In the past few decades, TKA has achieved great development, but there is a high rate of dissatisfaction, often due to patellofemoral pathologies. In addition to surgical techniques, inappropriate prosthetic design often results in mismatches of the patellofemoral joints[10, 28]. It has been reported in the literature that even a millimeter-level error in TKA can lead to serious consequence . In this study, we made comprehensive measurements of patellofemoral joints as a whole, obtained gender differences, and exploratively found some morphological characteristics, which provided a reference for prosthetic design. Meanwhile, we used LASSO regression model to predict the normal values of TT-TG distances so as to enable precise clinical diagnoses and predict medial transfer of the tibial tuberosity accurately.

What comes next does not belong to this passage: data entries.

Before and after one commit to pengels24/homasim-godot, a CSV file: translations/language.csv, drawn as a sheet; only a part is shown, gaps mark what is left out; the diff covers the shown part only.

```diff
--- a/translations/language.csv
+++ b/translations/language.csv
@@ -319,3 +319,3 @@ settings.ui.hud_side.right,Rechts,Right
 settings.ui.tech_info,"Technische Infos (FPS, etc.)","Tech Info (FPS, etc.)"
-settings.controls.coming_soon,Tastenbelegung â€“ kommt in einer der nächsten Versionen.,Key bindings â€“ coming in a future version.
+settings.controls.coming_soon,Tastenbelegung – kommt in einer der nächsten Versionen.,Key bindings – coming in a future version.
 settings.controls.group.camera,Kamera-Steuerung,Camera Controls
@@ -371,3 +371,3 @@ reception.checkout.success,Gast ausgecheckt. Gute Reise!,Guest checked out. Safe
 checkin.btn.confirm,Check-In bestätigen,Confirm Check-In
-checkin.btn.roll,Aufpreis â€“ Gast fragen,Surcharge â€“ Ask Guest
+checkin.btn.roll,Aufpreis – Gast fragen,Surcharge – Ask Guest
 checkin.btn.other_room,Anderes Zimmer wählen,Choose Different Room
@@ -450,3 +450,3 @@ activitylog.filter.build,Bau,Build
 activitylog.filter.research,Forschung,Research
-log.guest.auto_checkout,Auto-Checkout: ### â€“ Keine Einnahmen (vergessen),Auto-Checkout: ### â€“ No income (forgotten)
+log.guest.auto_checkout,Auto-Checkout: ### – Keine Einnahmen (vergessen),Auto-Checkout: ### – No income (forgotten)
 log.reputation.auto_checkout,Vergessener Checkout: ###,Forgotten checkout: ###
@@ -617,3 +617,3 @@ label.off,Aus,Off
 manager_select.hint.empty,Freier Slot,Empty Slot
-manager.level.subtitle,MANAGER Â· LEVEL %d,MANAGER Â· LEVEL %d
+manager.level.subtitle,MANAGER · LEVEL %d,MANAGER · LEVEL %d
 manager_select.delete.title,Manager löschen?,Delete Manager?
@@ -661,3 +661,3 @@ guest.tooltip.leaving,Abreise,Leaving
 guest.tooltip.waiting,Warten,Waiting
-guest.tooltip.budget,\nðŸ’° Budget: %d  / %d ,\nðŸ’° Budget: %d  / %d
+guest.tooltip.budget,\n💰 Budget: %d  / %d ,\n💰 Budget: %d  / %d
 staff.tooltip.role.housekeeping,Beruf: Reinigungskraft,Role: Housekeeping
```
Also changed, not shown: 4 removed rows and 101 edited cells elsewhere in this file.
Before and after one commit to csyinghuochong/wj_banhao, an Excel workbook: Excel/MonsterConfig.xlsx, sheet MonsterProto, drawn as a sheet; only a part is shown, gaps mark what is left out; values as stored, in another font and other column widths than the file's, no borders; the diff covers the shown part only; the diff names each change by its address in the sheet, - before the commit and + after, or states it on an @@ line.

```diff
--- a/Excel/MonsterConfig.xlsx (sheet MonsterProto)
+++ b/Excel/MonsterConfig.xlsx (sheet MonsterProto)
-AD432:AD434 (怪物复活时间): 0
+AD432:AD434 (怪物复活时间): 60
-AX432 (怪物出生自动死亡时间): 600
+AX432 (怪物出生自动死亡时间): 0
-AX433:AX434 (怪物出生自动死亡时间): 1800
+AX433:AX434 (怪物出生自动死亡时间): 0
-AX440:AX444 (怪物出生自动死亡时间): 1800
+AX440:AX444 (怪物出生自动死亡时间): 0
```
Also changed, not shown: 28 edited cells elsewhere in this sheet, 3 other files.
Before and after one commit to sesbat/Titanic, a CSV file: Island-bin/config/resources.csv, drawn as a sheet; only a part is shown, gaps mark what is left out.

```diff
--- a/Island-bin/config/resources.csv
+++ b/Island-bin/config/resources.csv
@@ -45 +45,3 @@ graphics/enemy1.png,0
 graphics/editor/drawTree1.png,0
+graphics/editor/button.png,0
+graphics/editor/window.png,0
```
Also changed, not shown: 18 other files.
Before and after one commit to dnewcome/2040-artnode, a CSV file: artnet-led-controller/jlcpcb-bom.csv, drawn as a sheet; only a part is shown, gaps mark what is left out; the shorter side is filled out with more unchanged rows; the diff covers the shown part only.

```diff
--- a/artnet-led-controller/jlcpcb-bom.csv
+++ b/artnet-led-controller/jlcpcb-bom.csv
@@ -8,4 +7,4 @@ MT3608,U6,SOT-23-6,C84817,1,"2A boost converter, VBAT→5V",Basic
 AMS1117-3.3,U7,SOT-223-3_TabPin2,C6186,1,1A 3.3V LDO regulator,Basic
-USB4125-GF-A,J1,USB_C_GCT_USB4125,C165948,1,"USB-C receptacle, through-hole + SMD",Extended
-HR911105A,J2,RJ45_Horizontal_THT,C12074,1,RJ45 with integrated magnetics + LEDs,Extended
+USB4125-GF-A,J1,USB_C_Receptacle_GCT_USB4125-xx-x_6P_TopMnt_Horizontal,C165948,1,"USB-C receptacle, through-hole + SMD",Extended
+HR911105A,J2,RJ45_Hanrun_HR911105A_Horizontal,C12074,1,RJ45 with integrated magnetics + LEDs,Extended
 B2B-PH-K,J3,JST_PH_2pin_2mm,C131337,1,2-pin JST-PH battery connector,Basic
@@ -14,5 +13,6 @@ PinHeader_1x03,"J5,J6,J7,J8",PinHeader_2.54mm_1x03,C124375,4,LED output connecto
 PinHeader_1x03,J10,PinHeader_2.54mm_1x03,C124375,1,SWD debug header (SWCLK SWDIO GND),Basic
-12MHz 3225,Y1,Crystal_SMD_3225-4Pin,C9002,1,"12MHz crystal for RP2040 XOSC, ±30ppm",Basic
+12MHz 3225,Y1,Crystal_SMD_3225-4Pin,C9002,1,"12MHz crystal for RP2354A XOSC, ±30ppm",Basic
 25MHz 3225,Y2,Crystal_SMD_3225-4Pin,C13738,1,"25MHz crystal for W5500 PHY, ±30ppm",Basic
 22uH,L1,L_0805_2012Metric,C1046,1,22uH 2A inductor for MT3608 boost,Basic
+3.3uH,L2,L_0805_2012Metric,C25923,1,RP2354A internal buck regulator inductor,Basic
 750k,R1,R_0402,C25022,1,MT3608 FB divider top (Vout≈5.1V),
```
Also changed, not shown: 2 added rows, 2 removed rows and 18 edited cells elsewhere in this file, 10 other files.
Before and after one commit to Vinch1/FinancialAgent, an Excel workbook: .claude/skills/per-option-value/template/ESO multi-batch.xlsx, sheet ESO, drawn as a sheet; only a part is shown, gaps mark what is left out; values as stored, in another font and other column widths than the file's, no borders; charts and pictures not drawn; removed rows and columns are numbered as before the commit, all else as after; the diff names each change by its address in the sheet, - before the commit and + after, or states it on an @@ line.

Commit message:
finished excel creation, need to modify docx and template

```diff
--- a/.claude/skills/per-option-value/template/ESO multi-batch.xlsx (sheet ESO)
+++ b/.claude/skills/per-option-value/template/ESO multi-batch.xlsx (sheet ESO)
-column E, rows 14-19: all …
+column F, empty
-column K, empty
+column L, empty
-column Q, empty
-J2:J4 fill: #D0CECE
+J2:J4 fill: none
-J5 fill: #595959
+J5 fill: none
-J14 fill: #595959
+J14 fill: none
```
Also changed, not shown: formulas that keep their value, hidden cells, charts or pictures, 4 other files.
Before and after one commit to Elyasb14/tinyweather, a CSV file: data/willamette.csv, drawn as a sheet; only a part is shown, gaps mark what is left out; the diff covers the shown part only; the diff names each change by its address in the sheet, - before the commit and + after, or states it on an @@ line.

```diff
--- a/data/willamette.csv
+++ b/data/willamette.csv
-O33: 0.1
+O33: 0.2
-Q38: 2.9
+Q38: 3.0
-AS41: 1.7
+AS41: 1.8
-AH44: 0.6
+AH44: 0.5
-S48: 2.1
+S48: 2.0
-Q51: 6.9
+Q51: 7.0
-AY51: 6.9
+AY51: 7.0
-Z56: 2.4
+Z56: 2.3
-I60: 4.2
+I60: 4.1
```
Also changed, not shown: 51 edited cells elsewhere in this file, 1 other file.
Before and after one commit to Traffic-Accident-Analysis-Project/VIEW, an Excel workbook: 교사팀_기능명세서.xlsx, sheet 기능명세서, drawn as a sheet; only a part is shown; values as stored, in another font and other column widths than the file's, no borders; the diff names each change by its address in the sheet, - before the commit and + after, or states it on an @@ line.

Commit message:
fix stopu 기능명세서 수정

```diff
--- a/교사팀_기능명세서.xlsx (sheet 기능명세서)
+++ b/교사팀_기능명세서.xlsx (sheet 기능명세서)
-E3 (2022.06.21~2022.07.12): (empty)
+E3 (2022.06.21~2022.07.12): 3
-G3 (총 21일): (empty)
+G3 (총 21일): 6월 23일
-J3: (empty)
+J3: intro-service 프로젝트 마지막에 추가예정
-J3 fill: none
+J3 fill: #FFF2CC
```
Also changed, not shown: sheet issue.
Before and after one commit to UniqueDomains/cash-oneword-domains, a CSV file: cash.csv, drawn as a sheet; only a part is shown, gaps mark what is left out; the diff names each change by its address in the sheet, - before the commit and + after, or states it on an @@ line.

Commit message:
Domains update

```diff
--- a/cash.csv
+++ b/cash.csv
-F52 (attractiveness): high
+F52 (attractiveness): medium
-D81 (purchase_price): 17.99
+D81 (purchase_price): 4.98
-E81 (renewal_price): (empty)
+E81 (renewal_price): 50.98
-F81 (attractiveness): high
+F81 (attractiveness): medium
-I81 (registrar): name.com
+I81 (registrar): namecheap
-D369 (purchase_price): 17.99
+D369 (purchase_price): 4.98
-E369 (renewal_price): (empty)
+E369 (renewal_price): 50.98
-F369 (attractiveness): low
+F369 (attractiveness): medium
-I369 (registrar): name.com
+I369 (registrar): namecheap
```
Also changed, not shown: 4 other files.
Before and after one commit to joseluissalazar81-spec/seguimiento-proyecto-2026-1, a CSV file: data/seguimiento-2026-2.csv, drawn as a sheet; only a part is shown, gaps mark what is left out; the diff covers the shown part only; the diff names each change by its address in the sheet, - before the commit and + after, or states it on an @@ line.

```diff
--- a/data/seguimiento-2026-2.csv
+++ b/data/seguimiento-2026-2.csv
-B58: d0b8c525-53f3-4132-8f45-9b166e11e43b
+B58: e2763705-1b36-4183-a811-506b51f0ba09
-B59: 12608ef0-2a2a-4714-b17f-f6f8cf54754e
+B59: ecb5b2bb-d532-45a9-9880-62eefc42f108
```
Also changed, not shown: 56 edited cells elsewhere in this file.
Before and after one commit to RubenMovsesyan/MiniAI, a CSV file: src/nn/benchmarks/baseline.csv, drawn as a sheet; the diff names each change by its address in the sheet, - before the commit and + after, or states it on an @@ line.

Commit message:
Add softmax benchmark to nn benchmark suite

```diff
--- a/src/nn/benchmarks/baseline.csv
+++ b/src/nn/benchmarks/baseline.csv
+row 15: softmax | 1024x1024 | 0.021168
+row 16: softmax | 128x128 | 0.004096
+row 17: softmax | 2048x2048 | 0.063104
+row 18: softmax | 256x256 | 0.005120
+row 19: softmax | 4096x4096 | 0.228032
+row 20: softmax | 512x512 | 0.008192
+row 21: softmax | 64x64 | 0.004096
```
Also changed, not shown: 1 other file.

Many studies have reported on the measurements of patella thickness. The comparisons of patellar thickness with those measured in other studies are shown in Table 3. We used student’s t test to determine the significant differences between present results and those reported in other literatures. The result indicated that the patella thickness of Chinese tended to be smaller than that of the Caucasians, while comparable to that of the Korean and greater than that of the Indian[4, 9, 26, 35, 40, 50]. This finding is consistent with the results from previous studies [31, 35, 50]. The re-establishment of original thickness and adequate residual bone thickness is considered as key surgery guidelines in TKA . However, due to the mismatch of the patellar implants, the surgeons had to choose between the re-establishment of original thickness and adequate residual bone thickness. By choosing the former, the low residual bone thickness likely causes fracture and instability; by choosing the latter, the increased thickness of patella causes overstuffing of the patellofemoral joint and leads to anterior knee pain [1, 41]. Although several studies have shown that adverse clinical outcomes were not likely to occur if the overall and residual bone thickness of patella was maintained in a reasonable range (postoperative thickness within 3 mm of the original thickness of the patella, and residual thickness between 10 and 15 mm), the changes of the patella might affect the patellofemoral contact pressures, thus leading to complications of the patellofemoral joint . Therefore, the patellar prostheses with more available choices should be designed according to patellar characteristics.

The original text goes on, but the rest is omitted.